Should you get vaccinated for the flu this year? Yes, says the Centers for Disease Control and Prevention, and they have fewer qualifiers than usual for that recommendation.
Until now, the CDC has recommended the vaccine only for people in specific "high-risk" groups (such as children, the elderly and those with compromised immune systems) and those who may come in contact with high-risk individuals (such as doctors and nurses). If you were, say, 30 and healthy and didn't come into contact with kids, you could be vaccinated but weren't urged to do so.
This year, however, the CDC is urging everyone over the age of 6 months to be vaccinated (with exceptions for people who may be allergic to the vaccine or have had a bad reaction to one in the past).

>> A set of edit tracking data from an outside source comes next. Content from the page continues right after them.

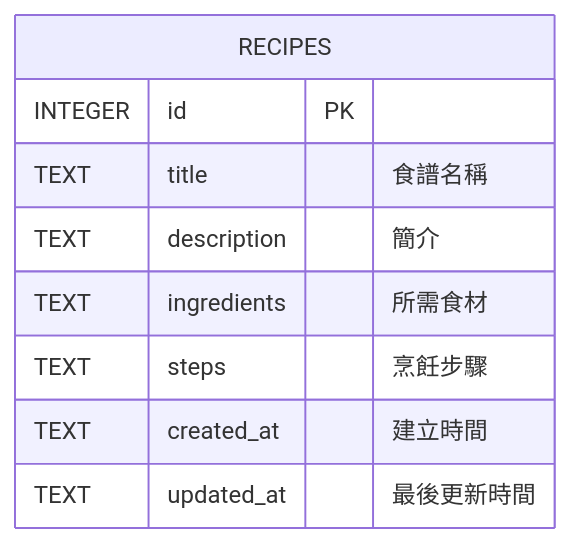
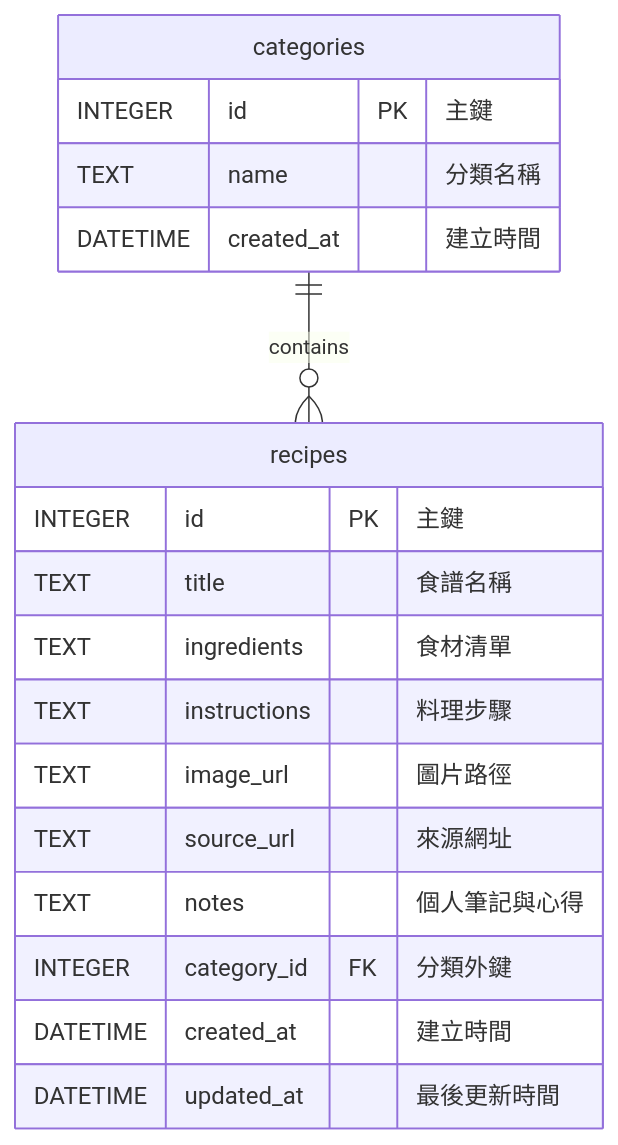
One commit to d1463468/web_app_development changed the diagram in docs/DB_DESIGN.md. Above: the diagram before and after it, drawn with Mermaid. The commit also changed other lines of this file and 5 other files, not shown here.

Commit message:
feat: add database schema and models

````diff
--- a/docs/DB_DESIGN.md
+++ b/docs/DB_DESIGN.md
@@ -5,12 +9,21 @@
 ```mermaid
 erDiagram
-  RECIPES {
-    INTEGER id PK
-    TEXT title "食譜名稱"
-    TEXT description "簡介"
-    TEXT ingredients "所需食材"
-    TEXT steps "烹飪步驟"
-    TEXT created_at "建立時間"
-    TEXT updated_at "最後更新時間"
-  }
+    categories ||--o{ recipes : contains
+    categories {
+        INTEGER id PK "主鍵"
+        TEXT name "分類名稱"
+        DATETIME created_at "建立時間"
+    }
+    recipes {
+        INTEGER id PK "主鍵"
+        TEXT title "食譜名稱"
+        TEXT ingredients "食材清單"
+        TEXT instructions "料理步驟"
+        TEXT image_url "圖片路徑"
+        TEXT source_url "來源網址"
+        TEXT notes "個人筆記與心得"
+        INTEGER category_id FK "分類外鍵"
+        DATETIME created_at "建立時間"
+        DATETIME updated_at "最後更新時間"
+    }
 ```
````
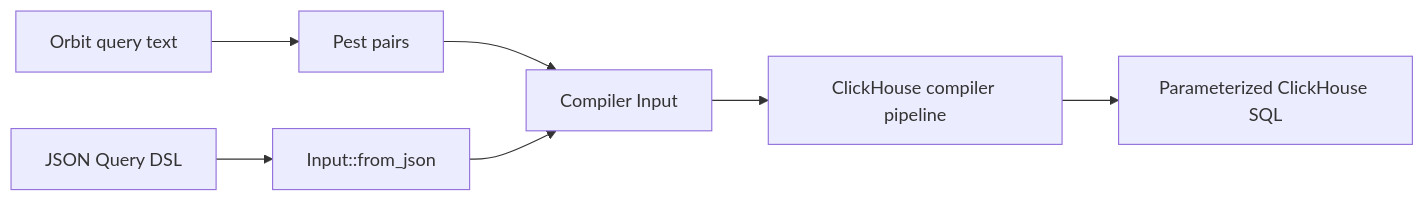
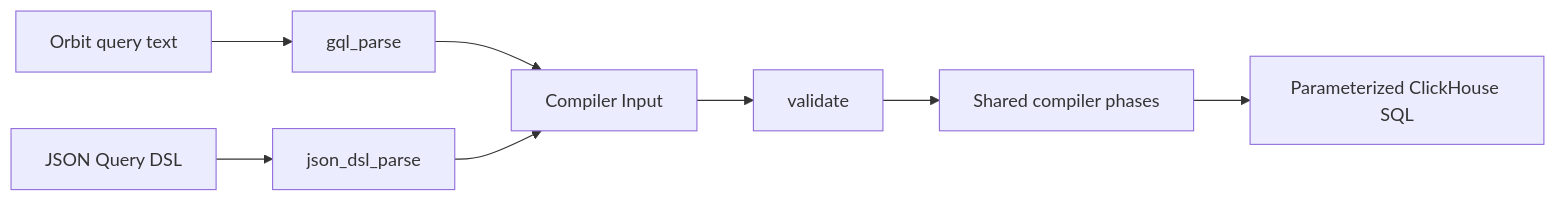
One commit to gitlabhq/orbit-knowledge-graph changed the diagram in docs/design-documents/querying/orbit_query_frontend.md. Above: the diagram before and after it, drawn with Mermaid. The commit also changed other lines of this file and 58 other files, not shown here.

````diff
--- a/docs/design-documents/querying/orbit_query_frontend.md
+++ b/docs/design-documents/querying/orbit_query_frontend.md
@@ -27,9 +27,10 @@
 ```mermaid
 flowchart LR
-    Text[Orbit query text] --> Pest[Pest pairs]
-    Pest --> Input[Compiler Input]
-    JSON[JSON Query DSL] --> FromJson[Input::from_json]
-    FromJson --> Input
-    Input --> Pipeline[ClickHouse compiler pipeline]
+    Gql[Orbit query text] --> GqlParse[gql_parse]
+    JSON[JSON Query DSL] --> JsonDslParse[json_dsl_parse]
+    GqlParse --> Input[Compiler Input]
+    JsonDslParse --> Input
+    Input --> Validate[validate]
+    Validate --> Pipeline[Shared compiler phases]
     Pipeline --> SQL[Parameterized ClickHouse SQL]
 ```
````
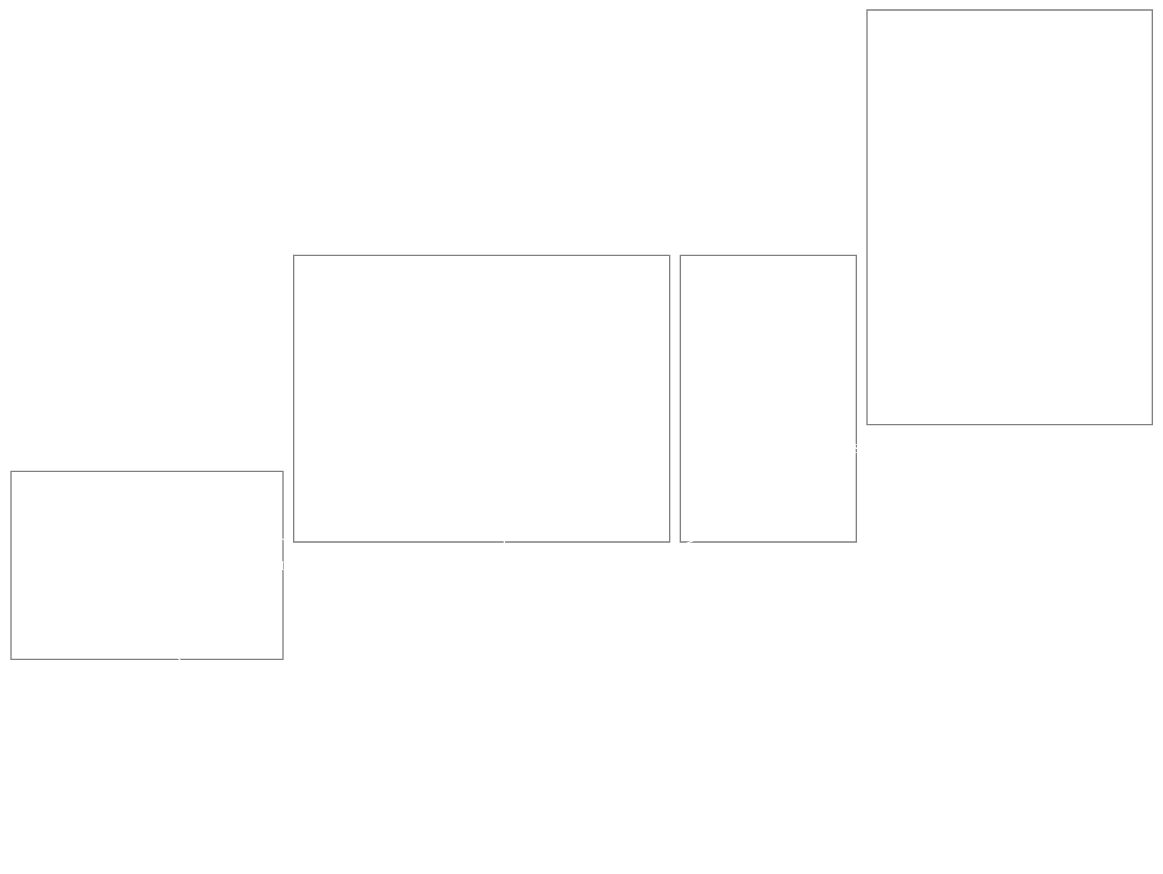
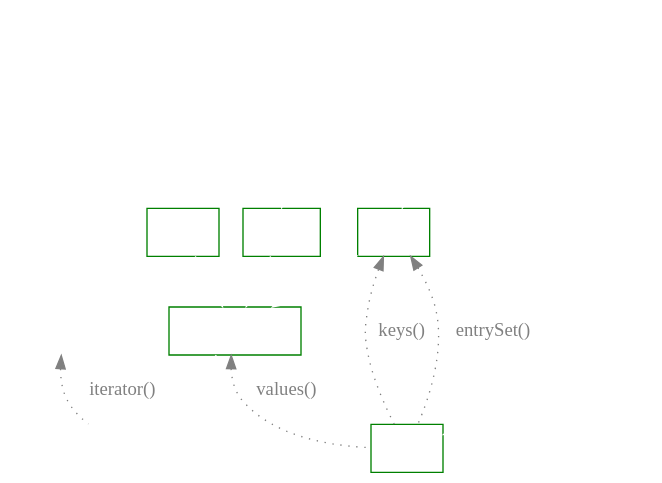
The first of 11 diagrams in src/java-collections/collection.adoc (caring-coder/presentations), drawn with Graphviz before and after one commit. The commit also changed other lines of this file and 19 other files, not shown here.

```diff
--- a/src/java-collections/collection.adoc
+++ b/src/java-collections/collection.adoc
@@ -5,54 +3,36 @@
 [graphviz, align="center"]
 ----
 digraph G {
-  graph[bgcolor=transparent, rankdir=TB, color=grey]
+  graph[bgcolor=transparent, color=grey]
   node[shape=record, color=white, fontcolor=white, fontname="Consolas"]
   edge[color=white, fontcolor="white", fontname="Consolas"]
   
-  Iterable 
   Iterator
-  Collection
+  Iterable
+  Collection [color=green]
+  List [color=green]
+  Queue [color=green]
+  Deque
+  Set [color=green]
+  SortedSet
+  Map [color=green]
+  SortedMap
+
+  Comparable
+  Comparator
+
+  {Comparable, Comparator} -> SortedSet  [style=invis]
+  {Comparable, Comparator} -> SortedMap  [style=invis]
+
   Collection -> Iterable
+  {List, Queue, Set} -> Collection
+  Deque -> Queue
+  SortedSet -> Set
+  SortedMap -> Map
+  Iterator -> Iterable [label="iterator()", dir=back, style=dotted, color=grey, fontcolor=grey]
 
-  subgraph cluster_list {
-    List
-    RandomAccess
-    ListIterator
-    List -> ListIterator [label="listIterator()", style=dotted]
-  }
-
-  subgraph cluster_queue {
-    Queue
-    BlockingQueue -> Queue
-    Deque -> Queue
-    BlockingDeque -> Deque
-    BlockingDeque -> BlockingQueue
-    TransferQueue -> BlockingQueue
-  }
-
-  List -> Collection
-  ListIterator -> Iterator
-
-  subgraph cluster_set {
-    Set
-    SortedSet -> Set
-    NavigableSet -> SortedSet
-  }
-
-  Set -> Collection
-
-
-  subgraph cluster_map {
-    SortedMap -> Map
-    ConcurrentMap -> Map
-    NavigableMap -> SortedMap
-    ConcurrentNavigableMap -> ConcurrentMap
-    ConcurrentNavigableMap -> NavigableMap
-  }
-    
-  Queue -> Collection
-  Map -> Set [label="keys()", style=dotted]
-  Map -> Collection [label="keys()", style=dotted]
-  Iterable -> Iterator [label="iterator()", style=dotted]
+  Set -> Map [label="keys()", dir=back, style=dotted, color=grey, fontcolor=grey]
+  Set -> Map [label="entrySet()", dir=back, style=dotted, color=grey, fontcolor=grey]
+  Collection -> Map [label="values()", dir=back, style=dotted, color=grey, fontcolor=grey]
 }
 ----
```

The change comes, in part, because the H1N1 flu virus hit younger adults particularly hard last year, and that group was unlikely to be vaccinated against flu in previous years. Also, it was sometimes difficult for people to know if they fell into a high-risk group; it's easier just to tell everyone to get the vaccine.
This year's vaccine has been engineered to protect against the flu strains most likely to be troublesome this season: H1N1, H3N2 (a type of influenza A) and an influenza B strain. Even if people were vaccinated against H1N1 and/or last year's seasonal flu, they'll still need to get this year's vaccine.
“In an average year, there are more than 200,000 hospitalizations and more than 35,000 deaths from flu. Many of those would be preventable by simply getting the flu shot,” said David Weber, a medical professor at the University of North Carolina Chapel Hill. “Flu shots are far and away the best way for preventing flu.”